:: Input for this task

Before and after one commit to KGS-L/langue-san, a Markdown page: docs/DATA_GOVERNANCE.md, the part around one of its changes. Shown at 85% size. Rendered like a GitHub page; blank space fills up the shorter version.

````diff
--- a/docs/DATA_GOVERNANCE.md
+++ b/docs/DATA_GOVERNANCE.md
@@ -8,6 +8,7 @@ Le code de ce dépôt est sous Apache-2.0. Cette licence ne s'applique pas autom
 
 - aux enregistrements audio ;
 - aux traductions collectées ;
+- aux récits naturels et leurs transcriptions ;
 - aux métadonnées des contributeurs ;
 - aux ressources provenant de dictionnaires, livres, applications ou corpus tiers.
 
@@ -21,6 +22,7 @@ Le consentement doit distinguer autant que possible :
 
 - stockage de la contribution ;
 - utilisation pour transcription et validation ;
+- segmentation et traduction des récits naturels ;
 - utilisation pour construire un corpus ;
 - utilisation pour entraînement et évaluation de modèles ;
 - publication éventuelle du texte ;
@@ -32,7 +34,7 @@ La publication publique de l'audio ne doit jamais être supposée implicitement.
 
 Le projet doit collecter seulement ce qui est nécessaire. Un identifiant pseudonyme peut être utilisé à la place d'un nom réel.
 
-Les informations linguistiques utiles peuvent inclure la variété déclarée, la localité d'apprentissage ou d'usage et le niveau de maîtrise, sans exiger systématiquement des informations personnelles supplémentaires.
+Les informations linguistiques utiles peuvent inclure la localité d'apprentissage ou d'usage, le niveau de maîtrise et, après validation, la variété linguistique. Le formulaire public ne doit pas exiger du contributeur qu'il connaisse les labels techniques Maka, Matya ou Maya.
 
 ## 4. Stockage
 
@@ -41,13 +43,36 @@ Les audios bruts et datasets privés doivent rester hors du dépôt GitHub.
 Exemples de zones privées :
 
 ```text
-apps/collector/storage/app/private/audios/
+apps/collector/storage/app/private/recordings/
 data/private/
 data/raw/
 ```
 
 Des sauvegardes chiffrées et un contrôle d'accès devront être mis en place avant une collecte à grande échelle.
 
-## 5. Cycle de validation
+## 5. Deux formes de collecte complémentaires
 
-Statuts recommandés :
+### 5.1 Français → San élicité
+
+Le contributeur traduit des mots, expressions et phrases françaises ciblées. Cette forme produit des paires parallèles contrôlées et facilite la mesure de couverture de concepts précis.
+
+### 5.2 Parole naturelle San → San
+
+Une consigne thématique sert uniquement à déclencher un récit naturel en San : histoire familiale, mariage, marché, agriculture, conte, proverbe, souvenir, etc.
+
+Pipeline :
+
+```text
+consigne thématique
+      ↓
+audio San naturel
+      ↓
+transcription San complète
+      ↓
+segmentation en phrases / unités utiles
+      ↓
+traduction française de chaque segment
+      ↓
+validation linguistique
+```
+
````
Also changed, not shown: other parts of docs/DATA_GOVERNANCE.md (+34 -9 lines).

::::

The answer must consist of all the entries, copied exactly.

Output for this task
Before and after one commit to KGS-L/langue-san, a Markdown page: docs/DATA_GOVERNANCE.md, the part around one of its changes. Shown at 85% size. Rendered like a GitHub page; blank space fills up the shorter version.

````diff
--- a/docs/DATA_GOVERNANCE.md
+++ b/docs/DATA_GOVERNANCE.md
@@ -8,6 +8,7 @@ Le code de ce dépôt est sous Apache-2.0. Cette licence ne s'applique pas autom
 
 - aux enregistrements audio ;
 - aux traductions collectées ;
+- aux récits naturels et leurs transcriptions ;
 - aux métadonnées des contributeurs ;
 - aux ressources provenant de dictionnaires, livres, applications ou corpus tiers.
 
@@ -21,6 +22,7 @@ Le consentement doit distinguer autant que possible :
 
 - stockage de la contribution ;
 - utilisation pour transcription et validation ;
+- segmentation et traduction des récits naturels ;
 - utilisation pour construire un corpus ;
 - utilisation pour entraînement et évaluation de modèles ;
 - publication éventuelle du texte ;
@@ -32,7 +34,7 @@ La publication publique de l'audio ne doit jamais être supposée implicitement.
 
 Le projet doit collecter seulement ce qui est nécessaire. Un identifiant pseudonyme peut être utilisé à la place d'un nom réel.
 
-Les informations linguistiques utiles peuvent inclure la variété déclarée, la localité d'apprentissage ou d'usage et le niveau de maîtrise, sans exiger systématiquement des informations personnelles supplémentaires.
+Les informations linguistiques utiles peuvent inclure la localité d'apprentissage ou d'usage, le niveau de maîtrise et, après validation, la variété linguistique. Le formulaire public ne doit pas exiger du contributeur qu'il connaisse les labels techniques Maka, Matya ou Maya.
 
 ## 4. Stockage
 
@@ -41,13 +43,36 @@ Les audios bruts et datasets privés doivent rester hors du dépôt GitHub.
 Exemples de zones privées :
 
 ```text
-apps/collector/storage/app/private/audios/
+apps/collector/storage/app/private/recordings/
 data/private/
 data/raw/
 ```
 
 Des sauvegardes chiffrées et un contrôle d'accès devront être mis en place avant une collecte à grande échelle.
 
-## 5. Cycle de validation
+## 5. Deux formes de collecte complémentaires
 
-Statuts recommandés :
+### 5.1 Français → San élicité
+
+Le contributeur traduit des mots, expressions et phrases françaises ciblées. Cette forme produit des paires parallèles contrôlées et facilite la mesure de couverture de concepts précis.
+
+### 5.2 Parole naturelle San → San
+
+Une consigne thématique sert uniquement à déclencher un récit naturel en San : histoire familiale, mariage, marché, agriculture, conte, proverbe, souvenir, etc.
+
+Pipeline :
+
+```text
+consigne thématique
+      ↓
+audio San naturel
+      ↓
+transcription San complète
+      ↓
+segmentation en phrases / unités utiles
+      ↓
+traduction française de chaque segment
+      ↓
+validation linguistique
+```
+
````
Also changed, not shown: other parts of docs/DATA_GOVERNANCE.md (+34 -9 lines).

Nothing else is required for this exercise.